Only after all the preparatory rituals are completed, a group of 7 people climbs the ladder to the top of the tower to place the body there.
The tower weighs about 5 tons, but there are no wheels at its base. It can only be transported manually. Can you imagine the responsibility on the carriers? One awkward movement, a misstep, and the tower could easily wobble, and... let's not even go there.
Those who arrived at the main square of Ubud in the morning waited for the start of the ceremony for about 5-6 hours because the procession only began moving closer to 12:00. But at this moment, the celebration became even brighter - there were many more people, and each movement of the participants in the funeral procession was greeted with joyful shouts.
Only the man with the ladder seemed to be even happier as he climbed the poles and removed wires as the procession passed by (yes, that's probably why you didn't have electricity).
Another interesting detail is the fire truck leading the procession. It's also the main attraction for local boys. Partly because they can climb onto the roof (the rescuers turned a blind eye to this), and partly because the firefighters' task at this event is to spray water, apparently cooling down the asphalt a bit.
The route of the funeral procession is short - just a kilometer to the temple where the cremation takes place, but they don't move quickly, so you'll have time to examine everything in detail and even wink at the princess. The girls being carried by the participants of the ceremony are also members of the royal family.
However, it's quite difficult to walk along with the procession - there are so many people who want to do it that you probably won't even be able to move from where you were standing at the start.
A pleasant bonus is that the shops and restaurants along the road are open on this day, so you can cool off under the air conditioning and have a cold coconut drink. Or you can stay there afterward, wait until everyone disperses, and the roads become freer.
The culmination of the ceremony is the burning of the sarcophagi. The fire is usually lit by a priest. If previously firewood was used to kindle the ritual fire, now gas burners come to the rescue.
By the way, the cremation tower and all the other structures involved in the ritual are also burned. But separately.
As for the ashes of the deceased, after the ceremony, they are sprinkled with holy water and placed in a ceremonial yellow coconut. About 12 days later, it will be taken out to the open sea or lowered into a river so that the soul, having passed through all the stages of post-mortem purification, can ascend to heaven.

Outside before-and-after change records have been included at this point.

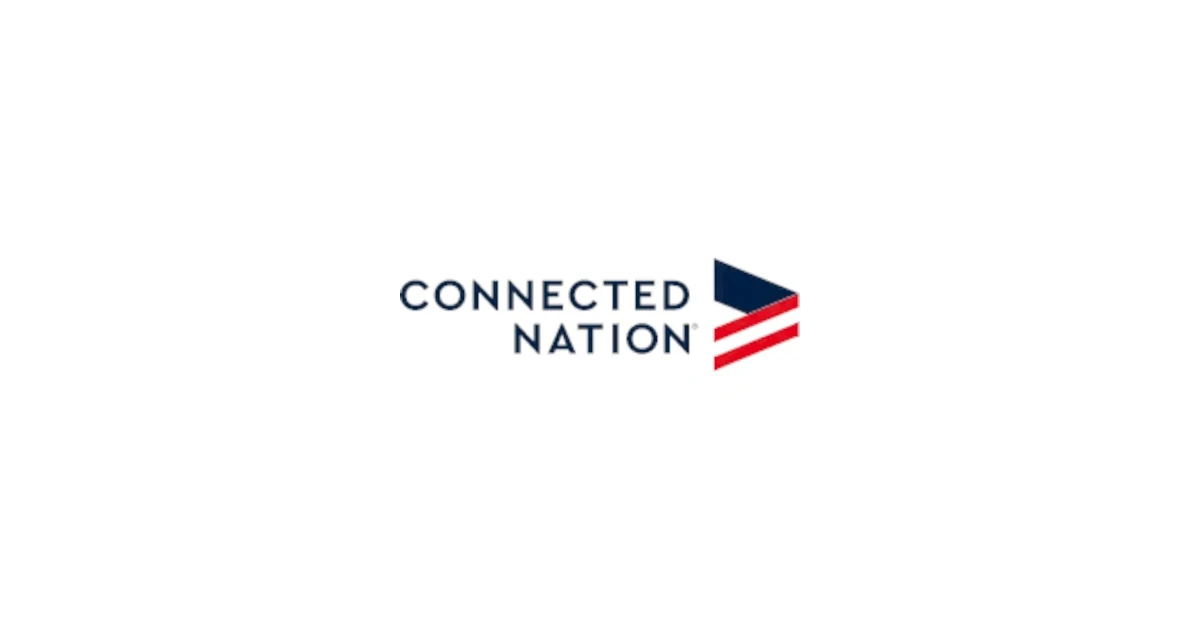
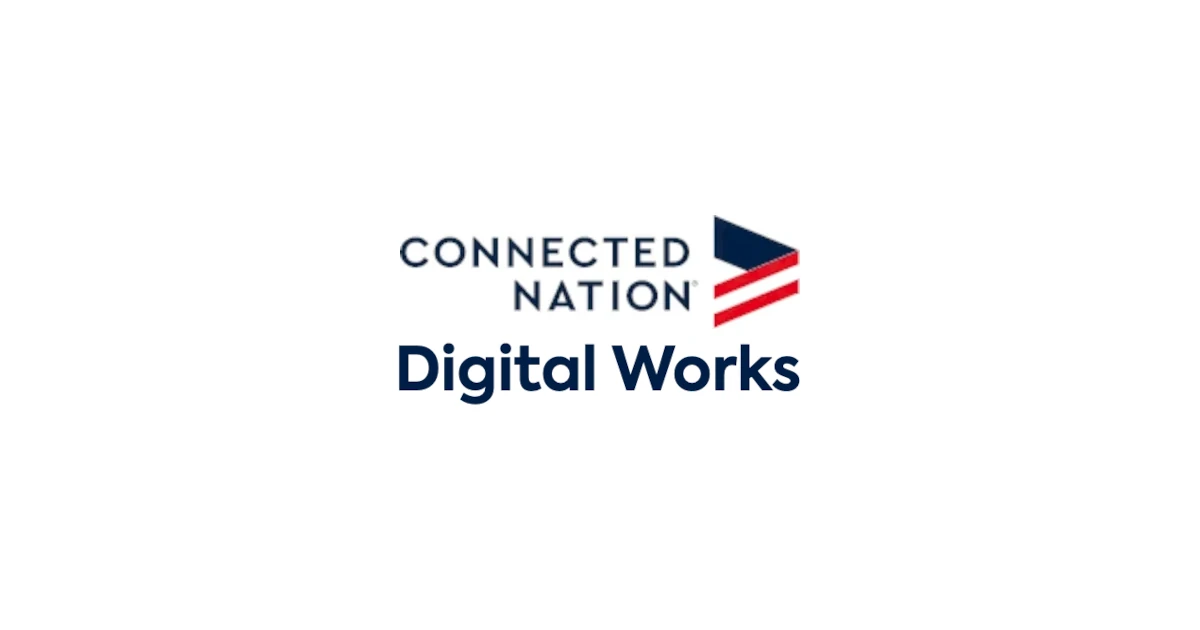
img and css

Changed region(s): [[0.3083, 0.3317, 0.6783, 0.6635]]

diff --git a/css/digital-works/index.css b/css/digital-works/index.css
@@ -18,9 +18,8 @@
 }
 
 body.loading {
-  background-image: url("../../img/digital-works/logo.avif");
+  background-image: url("../../img/digital-works/loading.avif");
   background-color: #fff;
-  background-size: 75%;
 }
 
 .banner .logoState {

diff --git a/css/html.css b/css/html.css
@@ -30,7 +30,6 @@ h2, h3, h4, h5, h6 {
 body.loading {
   background-position: center center;
   background-repeat: no-repeat;
-  background-size: 228px 65px;
 }
 
 body.loading #banner,

diff --git a/css/banner.css b/css/banner.css
@@ -22,7 +22,7 @@
 .banner h1 {
   margin: 0px;
   color: var(--cPrimary);
-  font-size: 2rem;
+  font-size: 3rem;
   line-height: .8em;
 }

For the family, the ceremony doesn't end there. They still have to pray and make offerings to the gods as a sign of gratitude for the ceremony going smoothly.
Messages will appear here soon.
You can add one right now!